HOW TO COMPLETE THIS TASK:
Set down again each entry exactly as it reads, pictures excluded.

** DATA RECORDS follows **

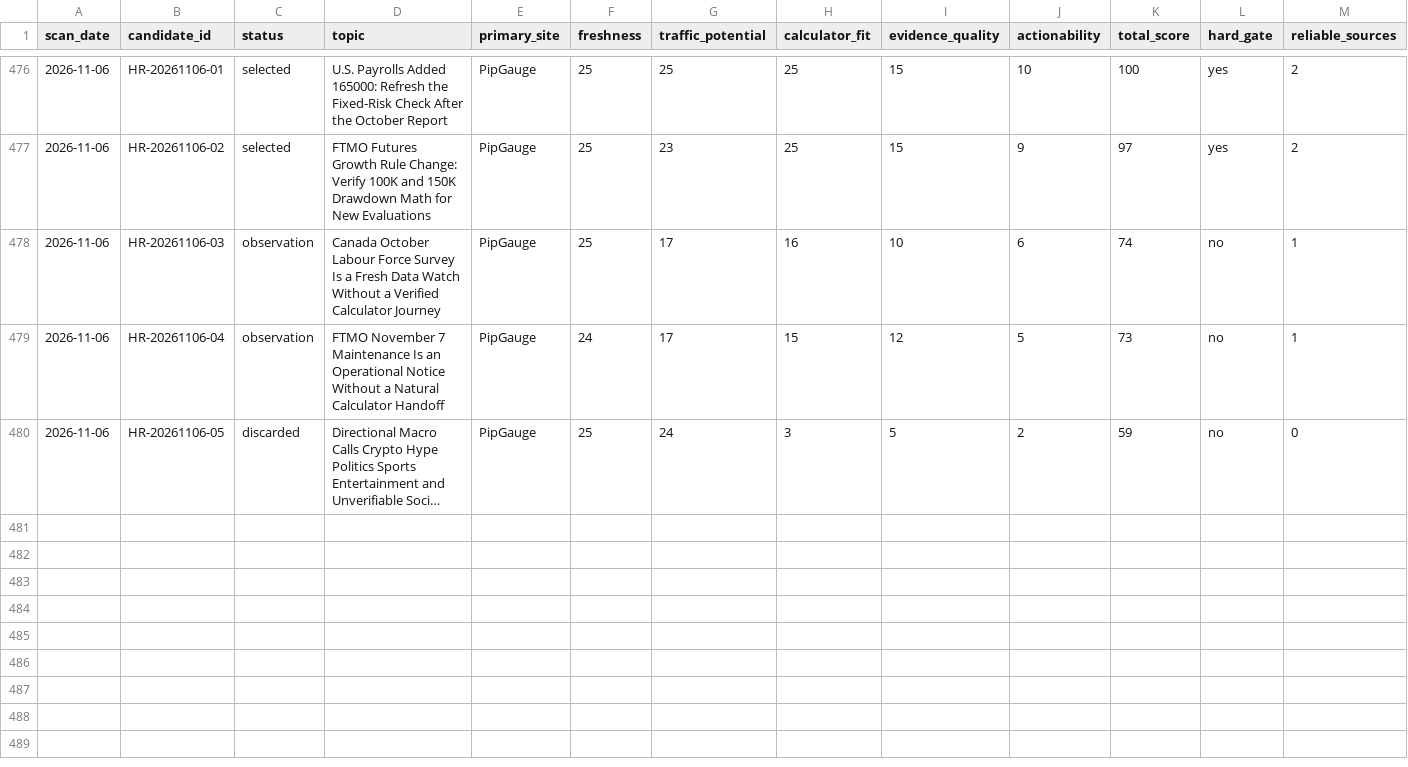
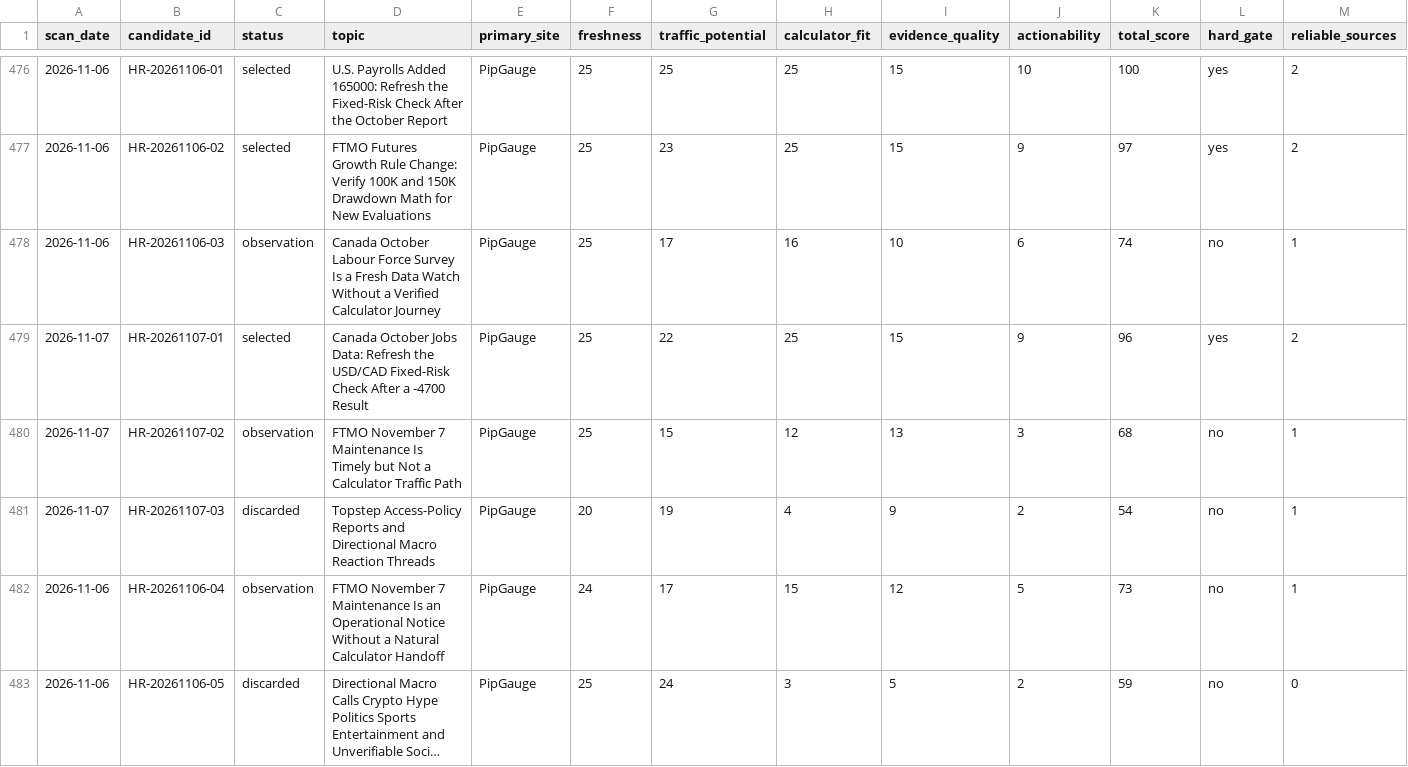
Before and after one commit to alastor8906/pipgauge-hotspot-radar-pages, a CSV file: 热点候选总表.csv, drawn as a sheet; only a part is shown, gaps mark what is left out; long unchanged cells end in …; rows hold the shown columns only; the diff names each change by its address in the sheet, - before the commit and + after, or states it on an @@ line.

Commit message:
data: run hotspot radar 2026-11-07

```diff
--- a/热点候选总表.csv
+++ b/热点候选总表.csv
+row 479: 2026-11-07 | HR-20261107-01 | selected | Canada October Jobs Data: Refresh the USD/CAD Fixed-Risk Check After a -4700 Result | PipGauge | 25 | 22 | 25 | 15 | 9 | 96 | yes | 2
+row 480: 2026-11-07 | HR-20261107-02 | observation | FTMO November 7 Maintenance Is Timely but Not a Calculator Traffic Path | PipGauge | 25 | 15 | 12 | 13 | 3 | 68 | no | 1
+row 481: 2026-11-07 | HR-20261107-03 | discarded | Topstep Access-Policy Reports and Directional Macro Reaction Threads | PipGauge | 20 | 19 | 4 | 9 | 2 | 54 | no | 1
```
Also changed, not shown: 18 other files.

** End of DATA RECORDS **

ANSWER:
Before and after one commit to alastor8906/pipgauge-hotspot-radar-pages, a CSV file: 热点候选总表.csv, drawn as a sheet; only a part is shown, gaps mark what is left out; long unchanged cells end in …; rows hold the shown columns only; the diff names each change by its address in the sheet, - before the commit and + after, or states it on an @@ line.

Commit message:
data: run hotspot radar 2026-11-07

```diff
--- a/热点候选总表.csv
+++ b/热点候选总表.csv
+row 479: 2026-11-07 | HR-20261107-01 | selected | Canada October Jobs Data: Refresh the USD/CAD Fixed-Risk Check After a -4700 Result | PipGauge | 25 | 22 | 25 | 15 | 9 | 96 | yes | 2
+row 480: 2026-11-07 | HR-20261107-02 | observation | FTMO November 7 Maintenance Is Timely but Not a Calculator Traffic Path | PipGauge | 25 | 15 | 12 | 13 | 3 | 68 | no | 1
+row 481: 2026-11-07 | HR-20261107-03 | discarded | Topstep Access-Policy Reports and Directional Macro Reaction Threads | PipGauge | 20 | 19 | 4 | 9 | 2 | 54 | no | 1
```
Also changed, not shown: 18 other files.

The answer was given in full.